The stamp shows an artist's depiction of a 1950s-era photo of Parks, who was arrested in 1955 for refusing to give up her seat to a white man on a Montgomery, Alabama bus. At the time, blacks were treated as second-class citizens and regularly faced racism, discrimination and violence simply because of the color of their skin.
Parks' arrest sparked a 381-day boycott of the Montgomery bus system, nearly crippling the service because a majority of its riders were black. The protest had more wide-ranging effects, too. It helped bring prominence to Reverend Martin Luther King Junior, who went on to become one of the country's most outspoken advocates of racial equality and civil rights.

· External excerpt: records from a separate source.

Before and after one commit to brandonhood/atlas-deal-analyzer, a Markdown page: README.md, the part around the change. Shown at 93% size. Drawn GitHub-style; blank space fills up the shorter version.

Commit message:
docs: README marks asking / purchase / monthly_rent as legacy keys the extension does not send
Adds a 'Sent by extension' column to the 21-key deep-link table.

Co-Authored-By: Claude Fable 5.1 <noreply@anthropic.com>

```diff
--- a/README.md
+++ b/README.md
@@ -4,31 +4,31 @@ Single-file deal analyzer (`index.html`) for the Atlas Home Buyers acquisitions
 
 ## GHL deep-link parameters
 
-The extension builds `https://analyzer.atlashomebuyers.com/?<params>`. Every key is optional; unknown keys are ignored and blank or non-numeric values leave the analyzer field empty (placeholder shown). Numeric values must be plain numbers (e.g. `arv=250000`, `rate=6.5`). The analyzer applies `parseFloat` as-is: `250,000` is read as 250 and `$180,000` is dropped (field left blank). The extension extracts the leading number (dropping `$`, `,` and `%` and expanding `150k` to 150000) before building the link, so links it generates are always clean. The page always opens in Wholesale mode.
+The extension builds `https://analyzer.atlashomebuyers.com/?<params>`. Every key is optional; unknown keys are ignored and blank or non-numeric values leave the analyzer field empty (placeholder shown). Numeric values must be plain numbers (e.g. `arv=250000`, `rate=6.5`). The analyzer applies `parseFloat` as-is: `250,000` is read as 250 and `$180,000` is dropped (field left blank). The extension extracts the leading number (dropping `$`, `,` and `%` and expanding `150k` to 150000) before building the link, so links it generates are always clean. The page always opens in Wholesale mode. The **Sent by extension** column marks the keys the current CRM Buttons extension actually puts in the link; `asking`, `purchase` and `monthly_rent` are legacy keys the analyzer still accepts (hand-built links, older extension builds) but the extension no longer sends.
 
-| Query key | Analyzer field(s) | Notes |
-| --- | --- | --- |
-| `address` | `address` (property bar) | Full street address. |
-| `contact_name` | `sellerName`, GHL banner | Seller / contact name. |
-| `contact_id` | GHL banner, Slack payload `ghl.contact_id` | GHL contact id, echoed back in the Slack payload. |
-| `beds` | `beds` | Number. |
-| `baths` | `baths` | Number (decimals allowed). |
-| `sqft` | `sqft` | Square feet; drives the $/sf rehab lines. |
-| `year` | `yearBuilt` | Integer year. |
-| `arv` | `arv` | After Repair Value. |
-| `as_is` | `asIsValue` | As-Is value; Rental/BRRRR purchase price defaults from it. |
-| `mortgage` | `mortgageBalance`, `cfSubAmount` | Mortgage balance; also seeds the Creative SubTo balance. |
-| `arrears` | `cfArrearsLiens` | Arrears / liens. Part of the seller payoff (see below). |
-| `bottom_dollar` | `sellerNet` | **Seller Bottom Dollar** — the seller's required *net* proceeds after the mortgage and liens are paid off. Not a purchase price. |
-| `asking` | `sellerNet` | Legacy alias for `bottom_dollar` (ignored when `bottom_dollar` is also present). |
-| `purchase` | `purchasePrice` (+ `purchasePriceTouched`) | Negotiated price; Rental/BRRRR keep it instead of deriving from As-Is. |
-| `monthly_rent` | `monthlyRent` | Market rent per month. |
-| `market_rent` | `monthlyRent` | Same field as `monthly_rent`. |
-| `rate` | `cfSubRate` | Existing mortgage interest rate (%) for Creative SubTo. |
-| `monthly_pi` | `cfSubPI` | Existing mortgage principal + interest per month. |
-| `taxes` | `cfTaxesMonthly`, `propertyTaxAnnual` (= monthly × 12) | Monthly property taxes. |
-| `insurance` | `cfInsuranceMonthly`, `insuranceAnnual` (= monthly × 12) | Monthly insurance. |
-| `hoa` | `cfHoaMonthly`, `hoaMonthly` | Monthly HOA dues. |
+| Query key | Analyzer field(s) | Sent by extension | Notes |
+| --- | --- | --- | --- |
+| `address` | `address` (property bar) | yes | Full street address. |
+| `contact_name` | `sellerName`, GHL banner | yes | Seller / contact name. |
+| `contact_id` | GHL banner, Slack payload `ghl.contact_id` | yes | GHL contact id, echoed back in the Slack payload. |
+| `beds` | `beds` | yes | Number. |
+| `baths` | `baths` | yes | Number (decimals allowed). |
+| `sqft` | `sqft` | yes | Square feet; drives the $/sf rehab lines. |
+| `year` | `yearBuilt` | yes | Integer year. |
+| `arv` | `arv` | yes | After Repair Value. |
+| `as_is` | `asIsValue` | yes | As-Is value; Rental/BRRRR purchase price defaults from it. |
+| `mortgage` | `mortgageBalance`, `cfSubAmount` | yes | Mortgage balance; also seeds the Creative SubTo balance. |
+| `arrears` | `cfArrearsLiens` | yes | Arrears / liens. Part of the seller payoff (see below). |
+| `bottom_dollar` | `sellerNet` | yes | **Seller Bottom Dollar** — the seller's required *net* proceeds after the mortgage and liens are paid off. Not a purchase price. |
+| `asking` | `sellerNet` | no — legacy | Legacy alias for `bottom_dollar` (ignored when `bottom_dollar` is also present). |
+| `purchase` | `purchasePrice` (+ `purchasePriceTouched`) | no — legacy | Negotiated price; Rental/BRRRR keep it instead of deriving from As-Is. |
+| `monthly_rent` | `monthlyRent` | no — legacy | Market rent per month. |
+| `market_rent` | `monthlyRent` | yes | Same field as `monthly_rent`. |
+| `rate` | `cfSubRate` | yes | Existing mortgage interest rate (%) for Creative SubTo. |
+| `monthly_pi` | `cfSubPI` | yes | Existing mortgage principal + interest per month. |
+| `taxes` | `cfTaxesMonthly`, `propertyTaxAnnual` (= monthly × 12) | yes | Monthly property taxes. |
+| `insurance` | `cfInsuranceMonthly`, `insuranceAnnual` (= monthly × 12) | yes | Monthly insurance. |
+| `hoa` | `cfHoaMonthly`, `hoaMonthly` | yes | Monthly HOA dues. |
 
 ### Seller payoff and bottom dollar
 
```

The boycott ended when the Supreme Court banned segregation on public transportation in 1956 and ordered Montgomery to integrate its buses. Of her historic decision to refuse to move to the back of the bus, where other black riders sat, Parks later said, "All I was doing was trying to get home from work."
The soft-spoken but feisty activist died in 2005 at the age of 92, becoming the first woman to lie in honor in the U.S. Capitol Rotunda.